It’s puzzling why I thought a puzzle night would be a good idea.
Problem 1: Neither Jonathan nor I are all that crazy about puzzles.
Problem 2: My kids are each at vastly different skill levels/patience levels when it comes to puzzle assembly.
At any rate, a puzzle night it was! It had it’s fun moments (mainly when the blasted puzzles were finally finished), but I would say this was kind of a dud of a family night. Better luck next time.
Here are the details anyway, in case your family is more affectionate toward puzzlin’ than I am!
I started out by taking the kids to Dollar Tree (we love that place!) and letting them each buy a new puzzle.
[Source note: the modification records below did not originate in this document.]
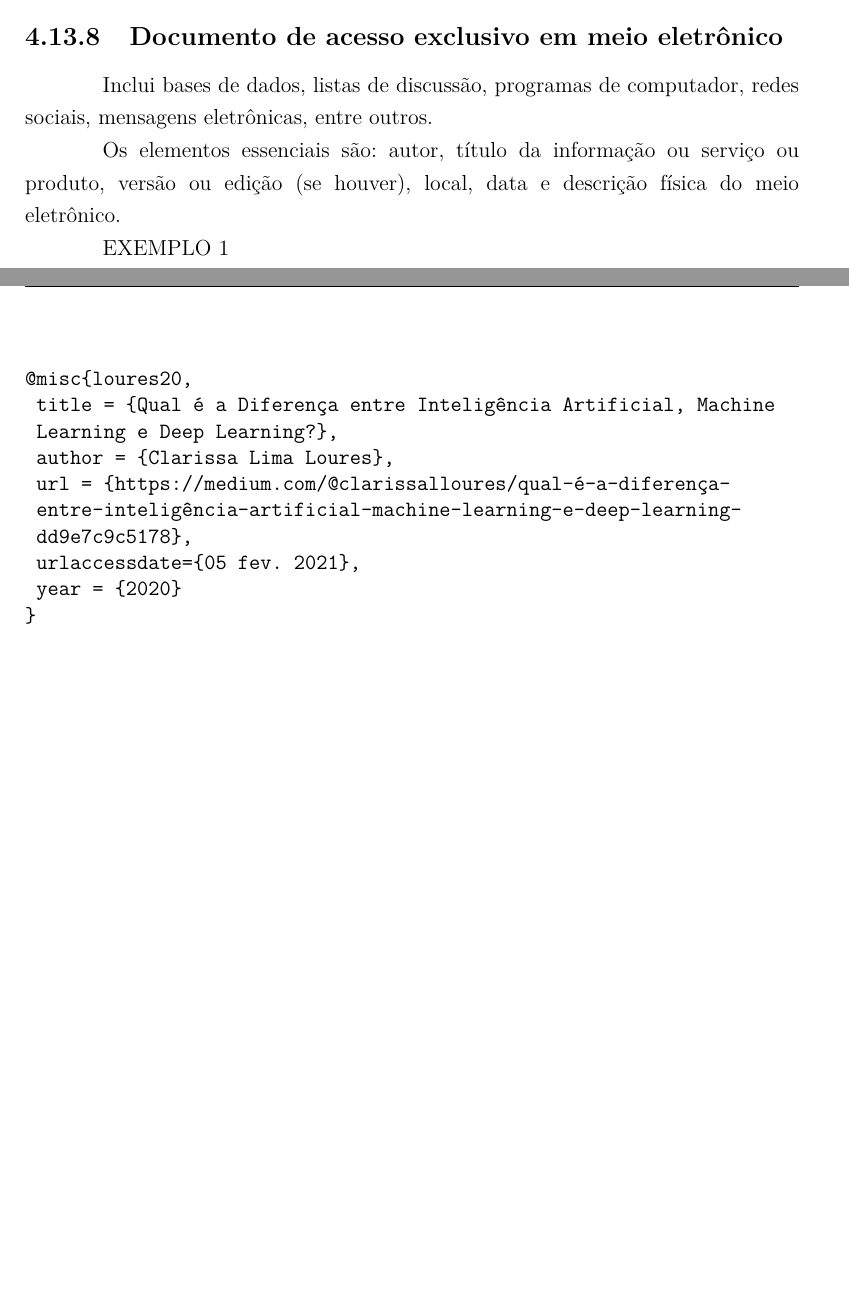
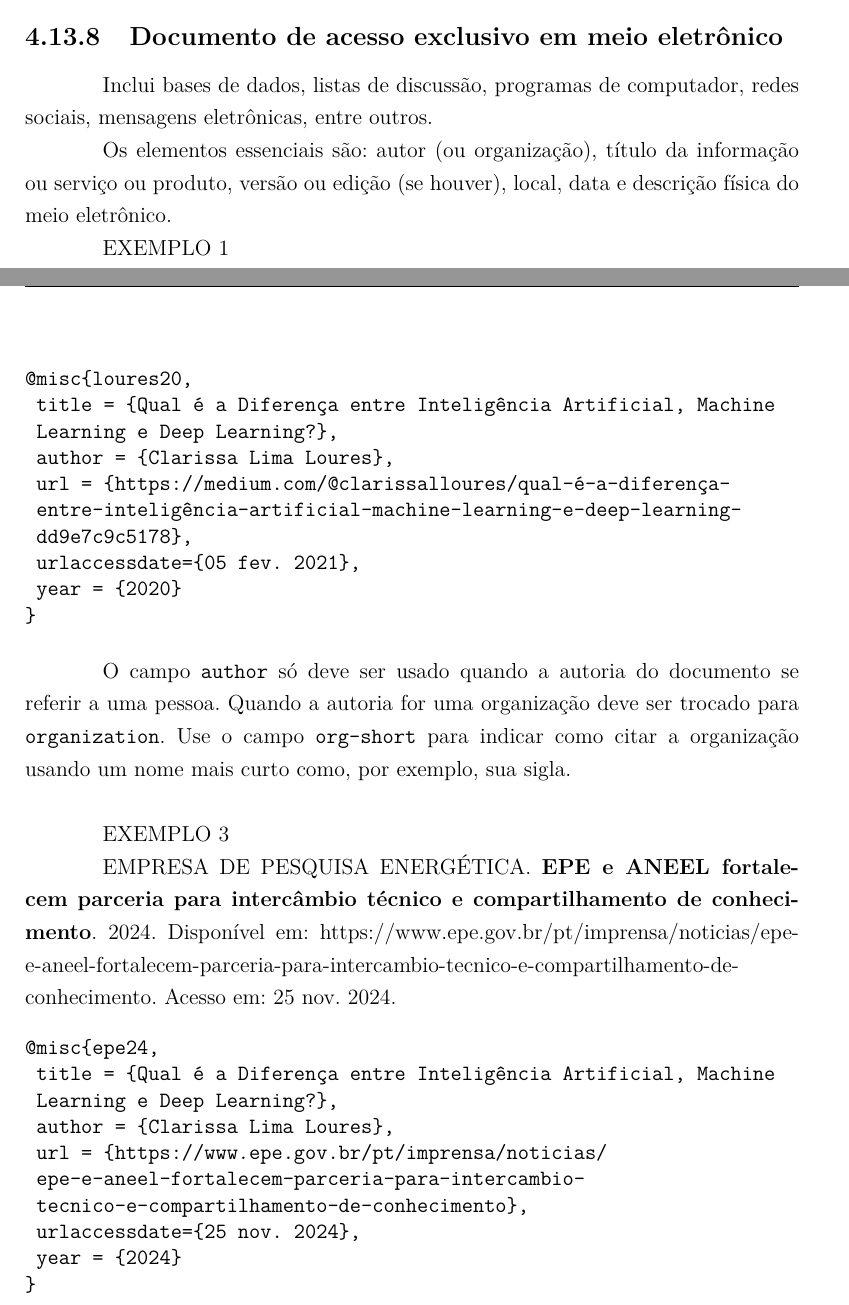
Before and after one commit to raphaeldeaquino/classe-ifg, a LaTeX thesis (modelo-ifg.tex, which reads formatacao/abntcite.sty, tex/cap04.tex): two parts of pages 96 and 97 of 102, joined at a grey line, cut so that both start at the same text, the shorter picture padded with empty space. Compiled offline with pdfLaTeX; a LaTeX package or settings file that is missing is left out.

```diff
--- a/formatacao/abntcite.sty
+++ b/formatacao/abntcite.sty
@@ -588,7 +588,7 @@
          %
          % here, a tricky \let\@citename\"b@\@citekey++IMPL"
          \expandafter\let\expandafter\@citename%
-             \csname b@\@citekey++EXPL\endcsname%
+             \csname b@\@citekey++IMPL\endcsname%
          \expandafter\let\expandafter\@citeyear%
              \csname b@\@citekey++YEAR\endcsname%
          \ifx\@citeprevious\@empty%
--- a/tex/cap04.tex
+++ b/tex/cap04.tex
@@ -1516,7 +1516,7 @@
 
 Inclui bases de dados, listas de discussão, programas de computador, redes sociais, mensagens eletrônicas, entre outros.
 
-Os elementos essenciais são: autor, título da informação ou serviço ou produto, versão ou edição (se houver), local, data e descrição física do meio eletrônico.
+Os elementos essenciais são: autor (ou organização), título da informação ou serviço ou produto, versão ou edição (se houver), local, data e descrição física do meio eletrônico.
 
 EXEMPLO 1
 
@@ -1548,3 +1548,22 @@
  year = {2020}
 }
 \end{verbatim}
+
+O campo \verb|author| só deve ser usado quando a autoria do documento se referir a uma pessoa. Quando a autoria for uma organização deve ser trocado para \verb|organization|. Use o campo \verb|org-short| para indicar como citar a organização usando um nome mais curto como, por exemplo, sua sigla.\\
+
+EXEMPLO 3
+
+EMPRESA DE PESQUISA ENERGÉTICA. \textbf{EPE e ANEEL fortalecem parceria para intercâmbio técnico e compartilhamento de conhecimento}. 2024. Disponível em: https://www.epe.gov.br/pt/imprensa/noticias/epe-e-aneel-fortalecem-parceria-para-intercambio-tecnico-e-compartilhamento-de-conhecimento. Acesso em: 25 nov. 2024.
+
+\begin{verbatim}
+@misc{epe24,
+ title = {Qual é a Diferença entre Inteligência Artificial, Machine
+ Learning e Deep Learning?},
+ author = {Clarissa Lima Loures},
+ url = {https://www.epe.gov.br/pt/imprensa/noticias/
+ epe-e-aneel-fortalecem-parceria-para-intercambio-
+ tecnico-e-compartilhamento-de-conhecimento},
+ urlaccessdate={25 nov. 2024},
+ year = {2024}
+}
+\end{verbatim}
```
Also changed, not shown: formatacao/abnt-alf.bst (+6 -5 lines), formatacao/classe-ifg.cls (+2 -0 lines), tex/cap04.tex (4 more changed lines).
Lauryn fell in love with a Disney Princess puzzle (shocker, I know) that was way above her skill level. 63 pieces, for ages 5 and up. But she was totally enamored with it, so I let her buy it anyway. I would come to regret that later as I was trying to help her assemble it (she disassembled it as fast as I could hand her pieces; it was more important to hold and admire the face of each princess, than to attach the puzzle piece to the rest of the body).
When we got home from our Dollar Tree trip, the kids used markers to make their own puzzle by coloring and cutting out a puzzle template I printed out for them.
For dinner I made quesadillas, then cut puzzle pieces out of them so the kids could put them back into a circle shape. (Sorry for the poor picture quality; the camera was left at the church this week, so I was left with just my cell phone.)
After dinner we assembled the new puzzles (imagine some crying, whining, and complaining here from me and Jonathan), then I let the kids use save-a-puzzle to glue them together. The puzzle glue was fun for them to use. Messy always equals fun, right? They also thought it was pretty fun to be able to pick up the puzzles they made and carry them around once the glue dried. Yes, they are easy to please.